All I Really Need to Know I Learned from Playing Video Games

Computer Science

All I Really Need to Know I Learned from Playing Video Games

By Brady Fukumoto     Feb 4, 2019

All I Really Need to Know I Learned from Playing Video Games

From high school valedictorian to game company CEO to computer science instructor, all I really needed to know, I’ve learned from video games. With lessons ranging from time management to algorithmic graph search, here are three of the games that have influenced me the most, and what I’ve learned from playing each of them.

Final Fantasy

Min-maxing is a resource-management term used often in terms of gaming strategy. It is the process of maximizing results while minimizing resources spent.

In Final Fantasy games, the key resource is time. Your character starts out weak and ill-equipped, but every monster you defeat grants a small amount of experience points, ability points, and gold—which can be used to power up your character, learn new skills and purchase superior equipment.

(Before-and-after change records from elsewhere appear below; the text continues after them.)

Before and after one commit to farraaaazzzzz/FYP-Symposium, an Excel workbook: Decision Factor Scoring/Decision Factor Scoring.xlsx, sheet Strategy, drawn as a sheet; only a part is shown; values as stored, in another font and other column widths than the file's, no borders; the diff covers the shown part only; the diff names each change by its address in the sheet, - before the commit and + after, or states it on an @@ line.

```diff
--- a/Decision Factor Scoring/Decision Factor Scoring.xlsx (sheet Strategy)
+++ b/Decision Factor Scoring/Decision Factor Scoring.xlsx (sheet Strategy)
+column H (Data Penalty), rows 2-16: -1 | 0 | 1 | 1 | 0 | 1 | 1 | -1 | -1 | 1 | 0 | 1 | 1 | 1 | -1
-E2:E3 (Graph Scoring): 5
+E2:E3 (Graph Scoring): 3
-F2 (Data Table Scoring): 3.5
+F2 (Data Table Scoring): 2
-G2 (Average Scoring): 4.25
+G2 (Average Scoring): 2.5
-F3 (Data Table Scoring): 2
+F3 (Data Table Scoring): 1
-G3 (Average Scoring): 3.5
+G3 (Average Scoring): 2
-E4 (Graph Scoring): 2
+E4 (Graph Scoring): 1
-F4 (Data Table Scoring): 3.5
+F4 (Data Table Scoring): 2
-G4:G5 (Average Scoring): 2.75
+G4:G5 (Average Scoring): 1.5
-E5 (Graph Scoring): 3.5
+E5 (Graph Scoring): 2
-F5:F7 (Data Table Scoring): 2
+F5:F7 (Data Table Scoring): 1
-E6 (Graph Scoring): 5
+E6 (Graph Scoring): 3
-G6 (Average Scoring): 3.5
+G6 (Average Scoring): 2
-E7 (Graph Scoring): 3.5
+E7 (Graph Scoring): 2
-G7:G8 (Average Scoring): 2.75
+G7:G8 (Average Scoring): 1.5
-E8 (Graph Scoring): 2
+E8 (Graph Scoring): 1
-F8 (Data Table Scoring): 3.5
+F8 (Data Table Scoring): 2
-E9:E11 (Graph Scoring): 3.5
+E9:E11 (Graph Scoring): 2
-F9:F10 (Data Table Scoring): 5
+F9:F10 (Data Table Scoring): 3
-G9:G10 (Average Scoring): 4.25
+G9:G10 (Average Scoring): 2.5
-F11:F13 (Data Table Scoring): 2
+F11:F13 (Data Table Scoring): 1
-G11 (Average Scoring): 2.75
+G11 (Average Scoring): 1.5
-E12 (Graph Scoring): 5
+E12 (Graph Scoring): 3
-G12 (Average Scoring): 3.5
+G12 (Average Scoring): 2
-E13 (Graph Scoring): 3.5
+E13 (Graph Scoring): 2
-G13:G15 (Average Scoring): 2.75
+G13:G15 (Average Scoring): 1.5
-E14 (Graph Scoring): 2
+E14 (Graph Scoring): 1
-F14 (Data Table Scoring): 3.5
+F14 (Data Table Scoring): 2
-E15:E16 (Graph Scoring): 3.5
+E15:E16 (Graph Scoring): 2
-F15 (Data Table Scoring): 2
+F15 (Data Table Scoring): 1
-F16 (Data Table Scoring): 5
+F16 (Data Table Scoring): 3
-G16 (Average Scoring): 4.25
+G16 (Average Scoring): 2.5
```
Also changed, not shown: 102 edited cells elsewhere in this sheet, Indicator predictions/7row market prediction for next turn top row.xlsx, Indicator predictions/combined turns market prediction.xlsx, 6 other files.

There are endless streams of monsters to fight so a common strategy is to simply wander around for a few hours, slaying everything in your path until you are strong, talented and wealthy enough to overcome the challenge before you. This process is known as grinding.

Although I enjoyed the grind, these games take about 40-50 hours to complete and in high school, my gaming time was limited to only a few hours on weekends. This meant I had to be efficient and plan ahead. I would only grind as much as I needed to, and only against the enemies with the greatest reward to difficulty ratio. I spent time powering up early in the game and only periodically thereafter, which let me progress efficiently. Better to spend an hour or two grinding early than waste hours stuck on a difficult challenge later. Once I acquired growth multipliers like EXP plus in the mid/late game, I would visit zones with high experience yield and grind in earnest until fully powered up. It may seem mindless on the surface but grinding efficiently actually takes a good amount of planning and strategy.

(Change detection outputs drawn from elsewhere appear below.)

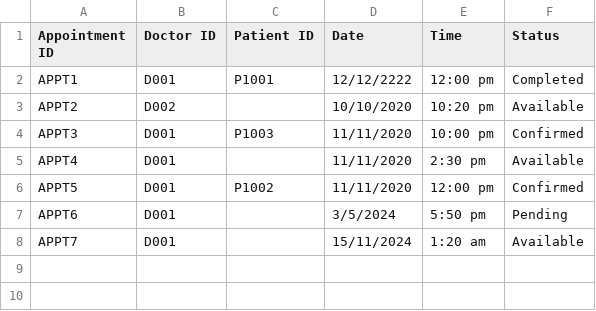
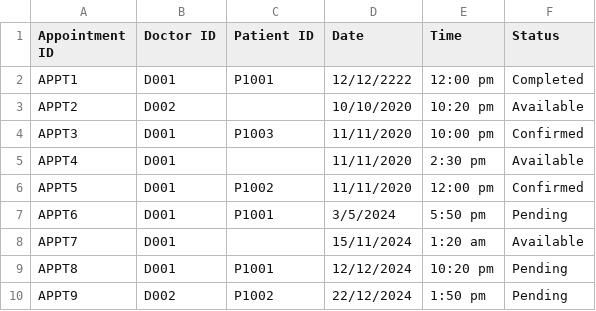
Before and after one commit to ajunhoa/OOP-Project, a CSV file: assets/appointment.csv, drawn as a sheet.

Commit message:
finished accept/reject appointment for doctor
able to do exception handling

```diff
--- a/assets/appointment.csv
+++ b/assets/appointment.csv
@@ -6,3 +6,5 @@ APPT4,D001,,11/11/2020,2:30 pm,Available
 APPT5,D001,P1002,11/11/2020,12:00 pm,Confirmed
-APPT6,D001,,3/5/2024,5:50 pm,Pending
+APPT6,D001,P1001,3/5/2024,5:50 pm,Pending
 APPT7,D001,,15/11/2024,1:20 am,Available
+APPT8,D001,P1001,12/12/2024,10:20 pm,Pending
+APPT9,D002,P1002,22/12/2024,1:50 pm,Pending
```
Also changed, not shown: 4 other files.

I grinded a lot in high school, eventually graduating as valedictorian and principal oboe of a small arts magnet in Los Angeles. I like to think I maximized my experience gained in both the arts and academics during this time.

Of course, this minimized my experience with, say, hanging out with friends or having a girlfriend. Once I got to college, I was determined to turn this around.

Legend of Zelda

At UC Berkeley, I chose to major in Electrical Engineering/Computer Science before learning it was notoriously the hardest major. I also participated in a ton of student clubs and activities, ranging from playing oboe with the orchestra to dancing hula with Cal Hawaii Club. My evenings and nights were quite active but I would rarely wake up in time for lectures the next morning. As you might imagine, I didn't do to well in class.

By senior year, my GPA was low enough that I was in danger of not graduating. My academic foundation from high school was enough to get through lower division classes but I struggled in upper division classes covering operating systems, databases and digital components design. It wasn't until senior year, when I took classes in artificial intelligence and computer graphics, that I finally excelled. It's no coincidence that these courses covered gaming concepts like path finding, texture mapping, and keyframe animation with which I was intimately familiar from a lifetime of playing games like the Legend of Zelda. With these classes, I was able to graduate by the skin of my teeth and even land an internship at Pixar.

After Pixar, I developed a prototype for a math adventure game based on the Legend of Zelda. This in turn helped me gain admission into the Learning, Design and Technology Masters program at Stanford University’s Graduate School of Education. Studying education was a deliberate decision meant to maximize my abilities through meta-cognitive learning, i.e. learning to learn, functioning as a growth multiplier for my own development.


In college, I also spent a lot of time with the text-based, role-playing adventure TempusMUD. In this massively-multiplayer-online (MMO) world, I grinded and socialized my way up the ranks to clan leader and was eventually invited to do some code and design work for the game itself. This was my first ever game development experience.

I went on to spend much of my twenties in positions ranging from game designer to game coder to game company CEO, from gameplay prototypist to soundtrack composer to game server architect. (In retrospect, even my database class made sense once I made the connection to games.) For my professional game development services, I have been paid hundreds of thousands of dollars.

In my current role as a computer science instructor at Lambda School, text adventure games are a key part of our curriculum and are used to illustrate concepts and technologies such as object-oriented programming, graph theory, WebSockets and more. Students build their own text worlds using the Python programming language and learn to interact with them using algorithms like depth-first search and breadth-first search. Our CS curriculum moves at a blistering pace and can be quite difficult so we use games to make the material more approachable and hopefully, more fun.

Video games have played a key role in every part of my life, from childhood to academia to career. If my time at Lambda School is any indication, that will not be changing anytime soon.

Runners Up: More Games—and What They’ve Taught Me

  1. Super Smash Bros: The difference between casual and competitive play
  2. Equatia: The challenges that come with implementing educational games in the classroom

Next Up

Game-Based Learning: Preparing Students for The Future

More from EdSurge

Get our email newsletterSign me up
Keep up to date with our email newsletterSign me up